### Directions
Lift every line from the entries that includes the word "target".

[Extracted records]
*** Block opens ***
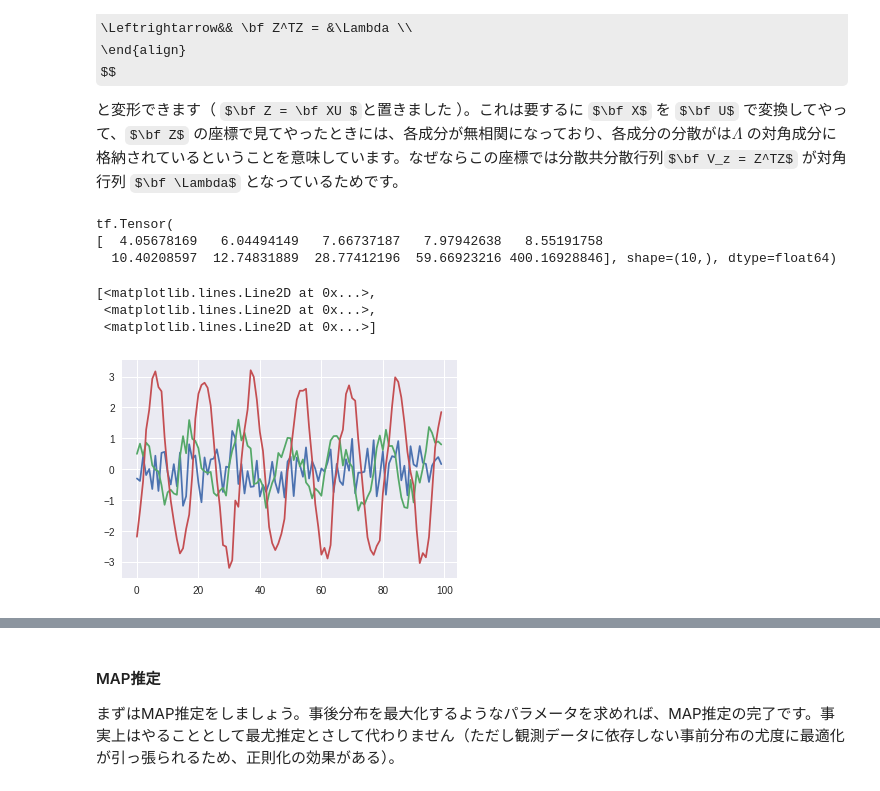
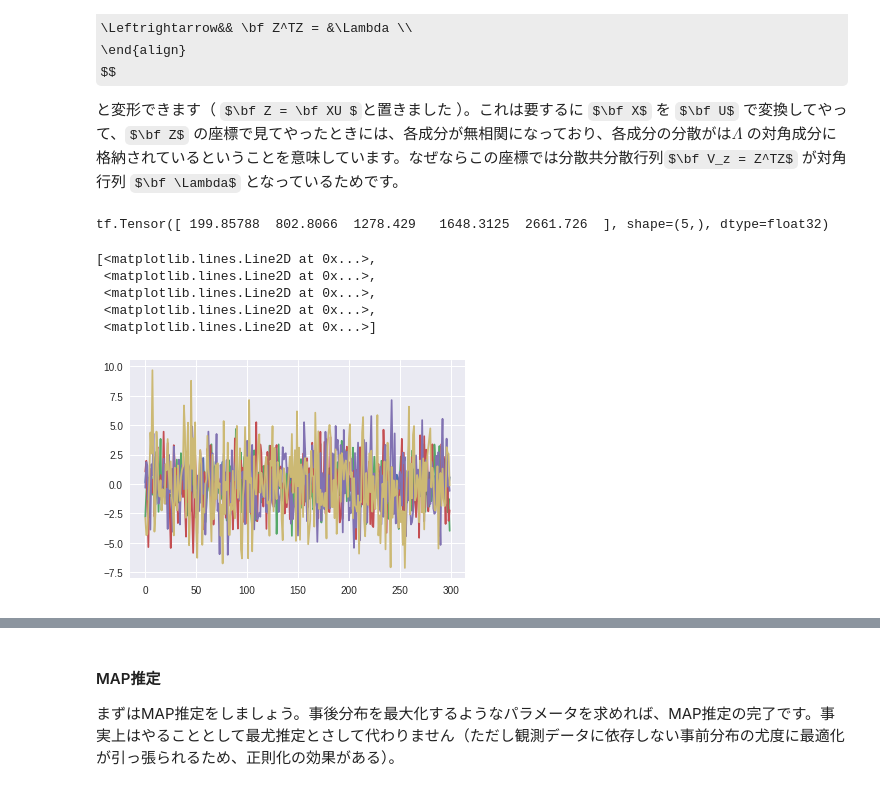
Before and after one commit to hellocybernetics/Tensorflow-Probability-Tutorials, a Jupyter notebook: PCA.ipynb, the cells around one changed output, grey strips where cells are left out. Drawn from its saved outputs; the diff is of its cells as text; code cells hidden in the pictures; some formulas as TeX source.

```diff
--- a/PCA.ipynb
+++ b/PCA.ipynb
@@ -34,10 +35,10 @@ def toy_data(N, D):
             return np.cos
         else:
             return np.sin
-    X = [random_choice_wave()(2*np.pi*t)+0.3*np.random.randn(N) for _ in range(D)]
+    X = [random_choice_wave()(2*np.pi*5*t)+0.2*np.random.randn(N) for _ in range(D)]
     return np.array(X).transpose(1, 0)
 # %%
-X = toy_data(100, 10)
+X = toy_data(300, 5)
 plt.plot(X)
 # %% [output]
 [<matplotlib.lines.Line2D at 0x...>,
@@ -89,18 +85,18 @@ $$
 ## TFでは小さい順に固有値を返してくるようだ
 print(Lam)
 # %% [output]
-tf.Tensor(
-[  4.05678169   6.04494149   7.66737187   7.97942638   8.55191758
-  10.40208597  12.74831889  28.77412196  59.66923216 400.16928846], shape=(10,), dtype=float64)
+tf.Tensor([ 199.85788  802.8066  1278.429   1648.3125  2661.726  ], shape=(5,), dtype=float32)
 # %%
 ## 固有値の大きな3つの成分だけを見てみる
-Z = tf.matmul(X, U[:, -3:])
+Z = tf.matmul(X, U[:, :])
 plt.plot(Z.numpy())
 # %% [output]
 [<matplotlib.lines.Line2D at 0x...>,
  <matplotlib.lines.Line2D at 0x...>,
+ <matplotlib.lines.Line2D at 0x...>,
+ <matplotlib.lines.Line2D at 0x...>,
  <matplotlib.lines.Line2D at 0x...>]
-[figure, old version]
+[figure, new version]
 # %% [markdown]
 #### 解釈
 元々の信号は、殆どの成分がsin波（に小さなガウスノイズが乗ったもの）か、あるいはcos波（に小さなガウスノイズが乗ったもの）でした。sin波とcos波は互いに統計的に無相関になりますし、ガウスノイズとsin波（あるいはcos波）も無相関です。
```
Also changed, not shown: parts of 26 cells of this notebook.
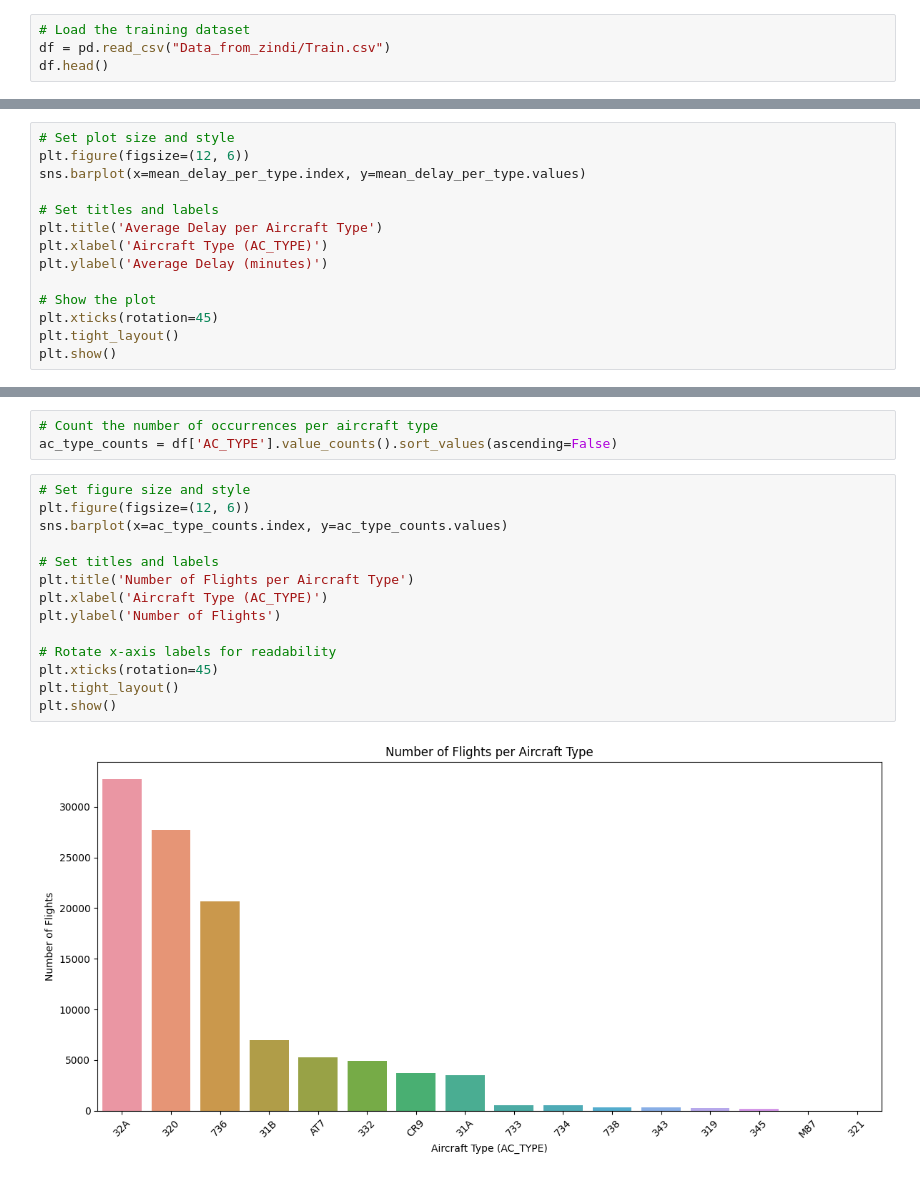
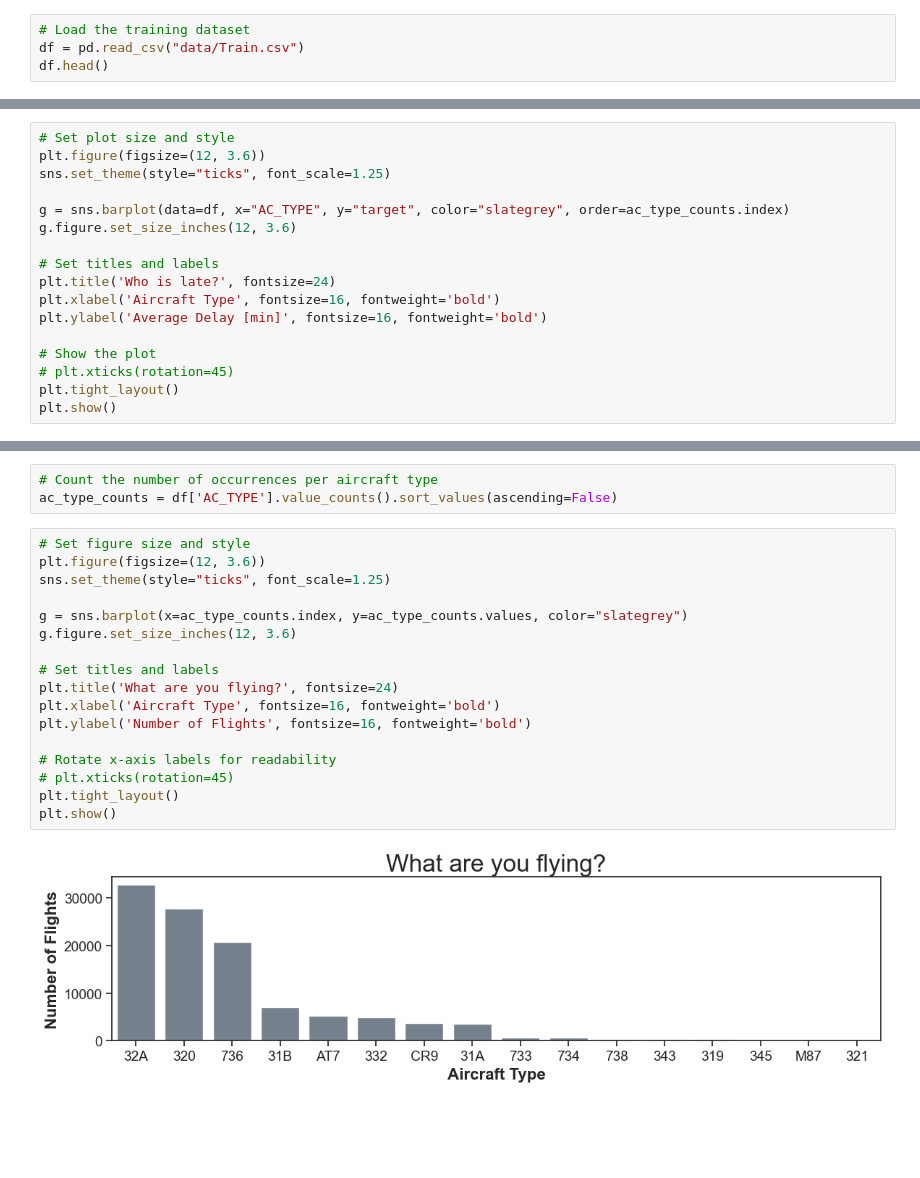
Before and after one commit to nsabri/flight-delay-project, a Jupyter notebook: fdp_5_8_9.ipynb, the cells around one changed output, grey strips where cells are left out. Cells and saved outputs as stored; diff of their text form; blank space fills up the shorter version.

```diff
--- a/fdp_5_8_9.ipynb
+++ b/fdp_5_8_9.ipynb
@@ -5,7 +5,7 @@ import matplotlib.pyplot as plt
 import seaborn as sns
 # %%
 # Load the training dataset
-df = pd.read_csv("Data_from_zindi/Train.csv")
+df = pd.read_csv("data/Train.csv")
 df.head()
 # %% [output]
 |  | ID | DATOP | FLTID | DEPSTN | ARRSTN | STD | STA | STATUS | AC | target |
@@ -82,16 +82,19 @@ array(['32A', '31B', '736', '320', '31A', '332', 'CR9', '343', 'AT7',
 mean_delay_per_type = df.groupby('AC_TYPE')['target'].mean().sort_values(ascending=False)
 # %%
 # Set plot size and style
-plt.figure(figsize=(12, 6))
-sns.barplot(x=mean_delay_per_type.index, y=mean_delay_per_type.values)
+plt.figure(figsize=(12, 3.6))
+sns.set_theme(style="ticks", font_scale=1.25)
+
+g = sns.barplot(data=df, x="AC_TYPE", y="target", color="slategrey", order=ac_type_counts.index)
+g.figure.set_size_inches(12, 3.6)
 
 # Set titles and labels
-plt.title('Average Delay per Aircraft Type')
-plt.xlabel('Aircraft Type (AC_TYPE)')
-plt.ylabel('Average Delay (minutes)')
+plt.title('Who is late?', fontsize=24)
+plt.xlabel('Aircraft Type', fontsize=16, fontweight='bold')
+plt.ylabel('Average Delay [min]', fontsize=16, fontweight='bold')
 
 # Show the plot
-plt.xticks(rotation=45)
+# plt.xticks(rotation=45)
 plt.tight_layout()
 plt.show()
 # %% [output]
@@ -101,17 +104,20 @@ plt.show()
 ac_type_counts = df['AC_TYPE'].value_counts().sort_values(ascending=False)
 # %%
 # Set figure size and style
-plt.figure(figsize=(12, 6))
-sns.barplot(x=ac_type_counts.index, y=ac_type_counts.values)
+plt.figure(figsize=(12, 3.6))
+sns.set_theme(style="ticks", font_scale=1.25)
+
+g = sns.barplot(x=ac_type_counts.index, y=ac_type_counts.values, color="slategrey")
+g.figure.set_size_inches(12, 3.6)
 
 # Set titles and labels
-plt.title('Number of Flights per Aircraft Type')
-plt.xlabel('Aircraft Type (AC_TYPE)')
-plt.ylabel('Number of Flights')
+plt.title('What are you flying?', fontsize=24)
+plt.xlabel('Aircraft Type', fontsize=16, fontweight='bold')
+plt.ylabel('Number of Flights', fontsize=16, fontweight='bold')
 
 # Rotate x-axis labels for readability
-plt.xticks(rotation=45)
+# plt.xticks(rotation=45)
 plt.tight_layout()
 plt.show()
 # %% [output]
-[figure, old version]
+[figure, new version]
```
Also changed, not shown: parts of 1 cell of this notebook, 5 other files.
*** Block closes ***
### Reply to the task
 |  | ID | DATOP | FLTID | DEPSTN | ARRSTN | STD | STA | STATUS | AC | target |
 mean_delay_per_type = df.groupby('AC_TYPE')['target'].mean().sort_values(ascending=False)
+g = sns.barplot(data=df, x="AC_TYPE", y="target", color="slategrey", order=ac_type_counts.index)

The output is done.